AVAILABLE RECORDS:
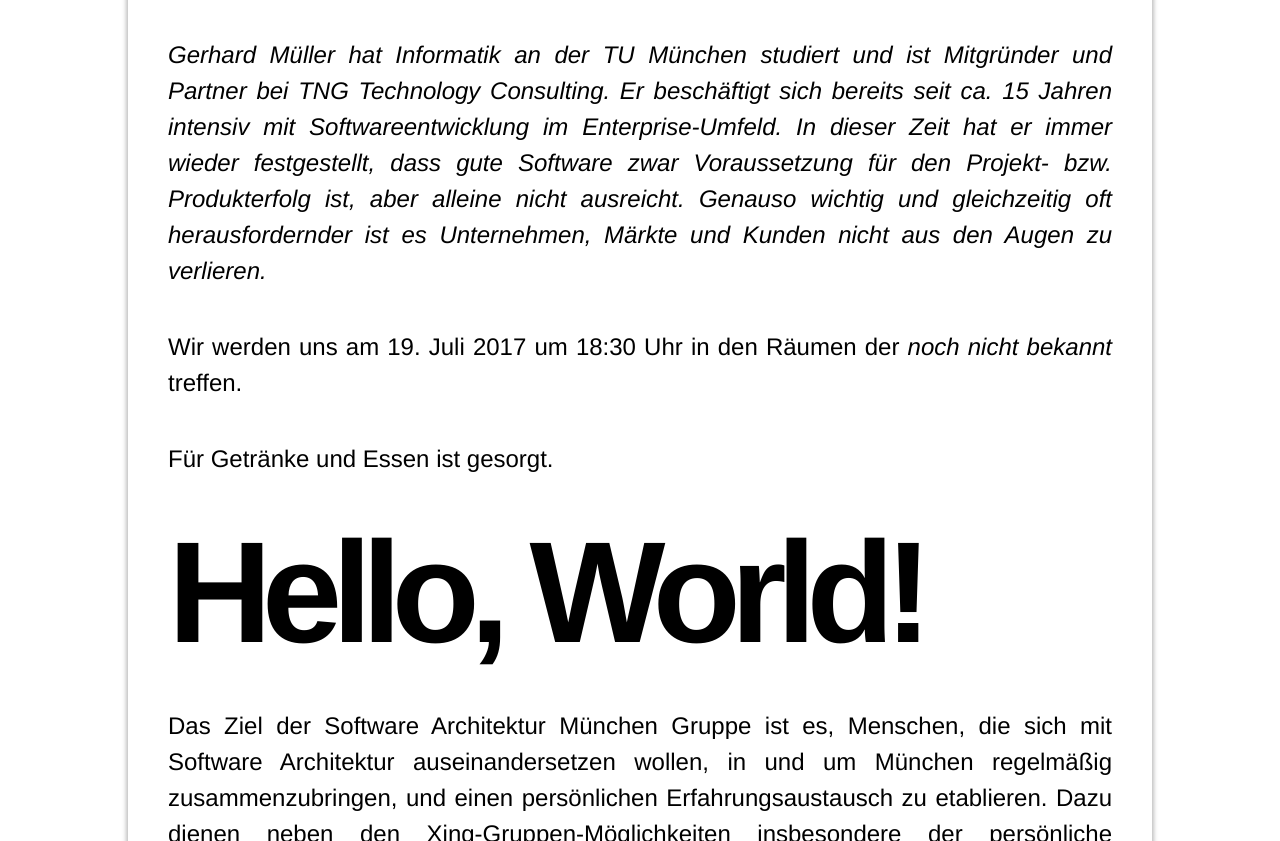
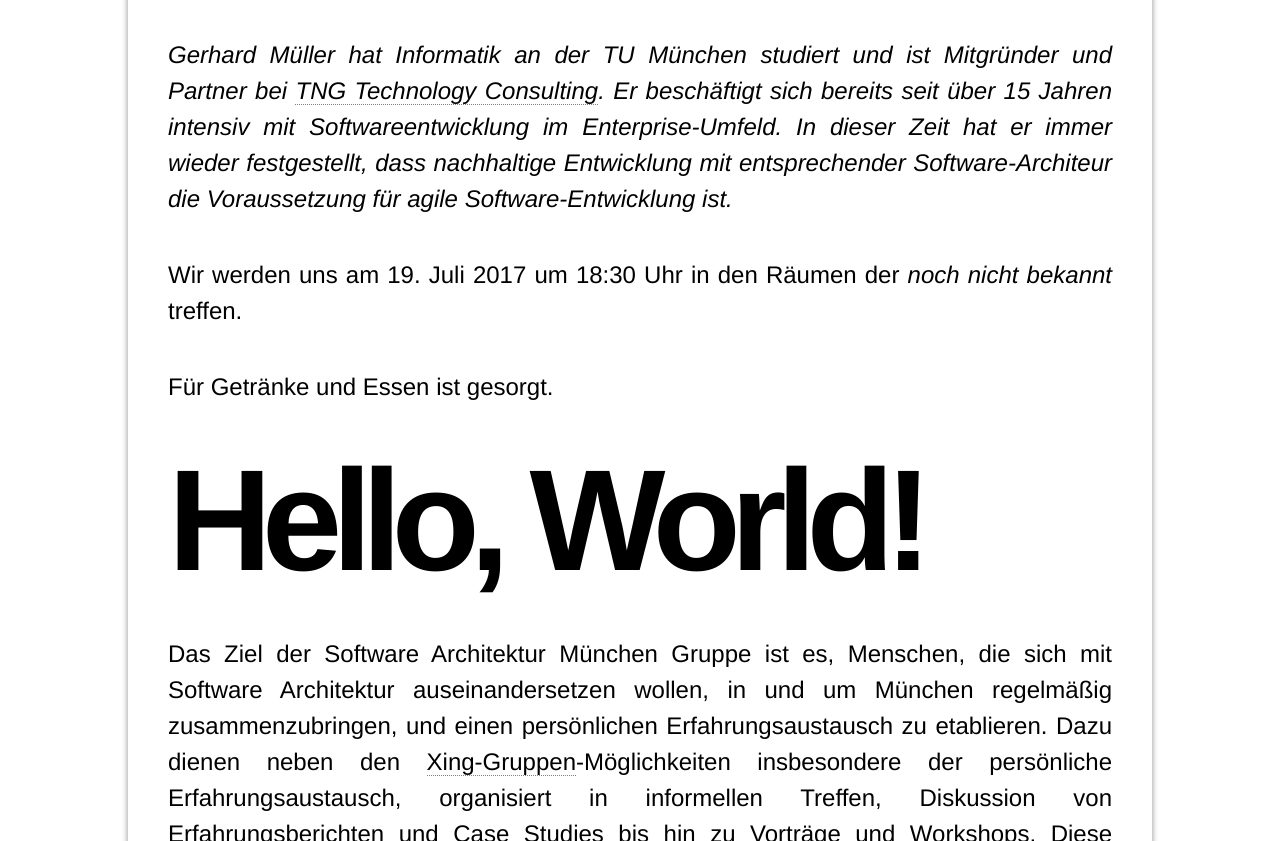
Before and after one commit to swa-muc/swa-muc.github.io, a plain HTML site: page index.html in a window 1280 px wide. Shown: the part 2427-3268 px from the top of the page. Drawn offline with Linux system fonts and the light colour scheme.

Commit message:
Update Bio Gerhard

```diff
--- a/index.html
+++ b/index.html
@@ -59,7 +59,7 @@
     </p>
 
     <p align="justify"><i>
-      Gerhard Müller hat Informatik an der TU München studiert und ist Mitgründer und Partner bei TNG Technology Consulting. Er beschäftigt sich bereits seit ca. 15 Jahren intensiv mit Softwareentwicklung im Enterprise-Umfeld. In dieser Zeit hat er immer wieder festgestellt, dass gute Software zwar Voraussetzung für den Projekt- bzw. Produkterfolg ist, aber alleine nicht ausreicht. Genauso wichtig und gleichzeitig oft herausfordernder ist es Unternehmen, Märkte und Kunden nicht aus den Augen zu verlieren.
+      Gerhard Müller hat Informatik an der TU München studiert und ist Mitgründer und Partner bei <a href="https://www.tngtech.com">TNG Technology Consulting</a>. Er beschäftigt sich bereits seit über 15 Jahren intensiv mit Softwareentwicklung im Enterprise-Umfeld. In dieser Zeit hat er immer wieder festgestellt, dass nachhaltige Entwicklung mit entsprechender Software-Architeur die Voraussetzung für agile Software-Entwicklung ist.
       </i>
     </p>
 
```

INSTRUCTIONS FOR THE TASK:
Over all the entries, say how many lines hold the string "Zeit". The reply is the number alone.

RESPONSE TO THIS EXERCISE:
2